RECORD SET below:

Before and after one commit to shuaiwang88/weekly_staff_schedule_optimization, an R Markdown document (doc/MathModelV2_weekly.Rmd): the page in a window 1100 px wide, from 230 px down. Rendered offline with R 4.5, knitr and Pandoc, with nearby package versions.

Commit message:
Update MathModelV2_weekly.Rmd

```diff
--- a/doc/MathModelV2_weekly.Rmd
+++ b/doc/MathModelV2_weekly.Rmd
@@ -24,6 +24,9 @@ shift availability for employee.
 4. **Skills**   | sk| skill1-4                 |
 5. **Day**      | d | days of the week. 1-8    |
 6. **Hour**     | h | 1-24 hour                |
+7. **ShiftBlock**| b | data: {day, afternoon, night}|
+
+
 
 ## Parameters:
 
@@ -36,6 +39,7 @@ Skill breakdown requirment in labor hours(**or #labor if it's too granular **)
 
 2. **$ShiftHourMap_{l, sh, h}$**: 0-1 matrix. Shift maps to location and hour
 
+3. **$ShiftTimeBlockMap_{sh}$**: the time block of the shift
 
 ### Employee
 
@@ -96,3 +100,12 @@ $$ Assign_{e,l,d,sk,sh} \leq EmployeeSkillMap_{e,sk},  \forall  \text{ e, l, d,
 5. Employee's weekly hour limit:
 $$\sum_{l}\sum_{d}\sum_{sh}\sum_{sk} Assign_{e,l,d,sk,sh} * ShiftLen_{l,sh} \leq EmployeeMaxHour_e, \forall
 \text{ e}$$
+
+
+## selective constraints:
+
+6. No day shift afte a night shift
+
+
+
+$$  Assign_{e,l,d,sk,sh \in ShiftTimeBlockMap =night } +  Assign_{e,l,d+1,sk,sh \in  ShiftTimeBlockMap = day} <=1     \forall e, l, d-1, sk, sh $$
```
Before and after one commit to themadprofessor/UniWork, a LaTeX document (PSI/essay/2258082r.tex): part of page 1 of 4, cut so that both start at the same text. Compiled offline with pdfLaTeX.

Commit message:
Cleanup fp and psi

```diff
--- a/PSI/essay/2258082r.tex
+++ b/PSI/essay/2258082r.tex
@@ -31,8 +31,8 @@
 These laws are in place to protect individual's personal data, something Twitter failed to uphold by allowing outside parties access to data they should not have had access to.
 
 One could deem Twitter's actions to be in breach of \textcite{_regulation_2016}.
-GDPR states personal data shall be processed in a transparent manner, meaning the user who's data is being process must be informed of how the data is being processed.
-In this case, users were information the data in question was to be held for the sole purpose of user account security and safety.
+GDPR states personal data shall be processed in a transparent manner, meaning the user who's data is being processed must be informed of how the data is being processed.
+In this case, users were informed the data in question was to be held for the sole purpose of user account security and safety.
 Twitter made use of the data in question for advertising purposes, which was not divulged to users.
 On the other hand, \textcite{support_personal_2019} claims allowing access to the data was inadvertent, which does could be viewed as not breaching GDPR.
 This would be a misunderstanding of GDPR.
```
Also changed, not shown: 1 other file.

End of RECORD SET.

_WHAT YOU WILL DO_
Each entry above should be retyped exactly, with nothing missed.

_PROBLEM SOLUTION_
Before and after one commit to shuaiwang88/weekly_staff_schedule_optimization, an R Markdown document (doc/MathModelV2_weekly.Rmd): the page in a window 1100 px wide, from 230 px down. Rendered offline with R 4.5, knitr and Pandoc, with nearby package versions.

Commit message:
Update MathModelV2_weekly.Rmd

```diff
--- a/doc/MathModelV2_weekly.Rmd
+++ b/doc/MathModelV2_weekly.Rmd
@@ -24,6 +24,9 @@ shift availability for employee.
 4. **Skills**   | sk| skill1-4                 |
 5. **Day**      | d | days of the week. 1-8    |
 6. **Hour**     | h | 1-24 hour                |
+7. **ShiftBlock**| b | data: {day, afternoon, night}|
+
+
 
 ## Parameters:
 
@@ -36,6 +39,7 @@ Skill breakdown requirment in labor hours(**or #labor if it's too granular **)
 
 2. **$ShiftHourMap_{l, sh, h}$**: 0-1 matrix. Shift maps to location and hour
 
+3. **$ShiftTimeBlockMap_{sh}$**: the time block of the shift
 
 ### Employee
 
@@ -96,3 +100,12 @@ $$ Assign_{e,l,d,sk,sh} \leq EmployeeSkillMap_{e,sk},  \forall  \text{ e, l, d,
 5. Employee's weekly hour limit:
 $$\sum_{l}\sum_{d}\sum_{sh}\sum_{sk} Assign_{e,l,d,sk,sh} * ShiftLen_{l,sh} \leq EmployeeMaxHour_e, \forall
 \text{ e}$$
+
+
+## selective constraints:
+
+6. No day shift afte a night shift
+
+
+
+$$  Assign_{e,l,d,sk,sh \in ShiftTimeBlockMap =night } +  Assign_{e,l,d+1,sk,sh \in  ShiftTimeBlockMap = day} <=1     \forall e, l, d-1, sk, sh $$
```
Before and after one commit to themadprofessor/UniWork, a LaTeX document (PSI/essay/2258082r.tex): part of page 1 of 4, cut so that both start at the same text. Compiled offline with pdfLaTeX.

Commit message:
Cleanup fp and psi

```diff
--- a/PSI/essay/2258082r.tex
+++ b/PSI/essay/2258082r.tex
@@ -31,8 +31,8 @@
 These laws are in place to protect individual's personal data, something Twitter failed to uphold by allowing outside parties access to data they should not have had access to.
 
 One could deem Twitter's actions to be in breach of \textcite{_regulation_2016}.
-GDPR states personal data shall be processed in a transparent manner, meaning the user who's data is being process must be informed of how the data is being processed.
-In this case, users were information the data in question was to be held for the sole purpose of user account security and safety.
+GDPR states personal data shall be processed in a transparent manner, meaning the user who's data is being processed must be informed of how the data is being processed.
+In this case, users were informed the data in question was to be held for the sole purpose of user account security and safety.
 Twitter made use of the data in question for advertising purposes, which was not divulged to users.
 On the other hand, \textcite{support_personal_2019} claims allowing access to the data was inadvertent, which does could be viewed as not breaching GDPR.
 This would be a misunderstanding of GDPR.
```
Also changed, not shown: 1 other file.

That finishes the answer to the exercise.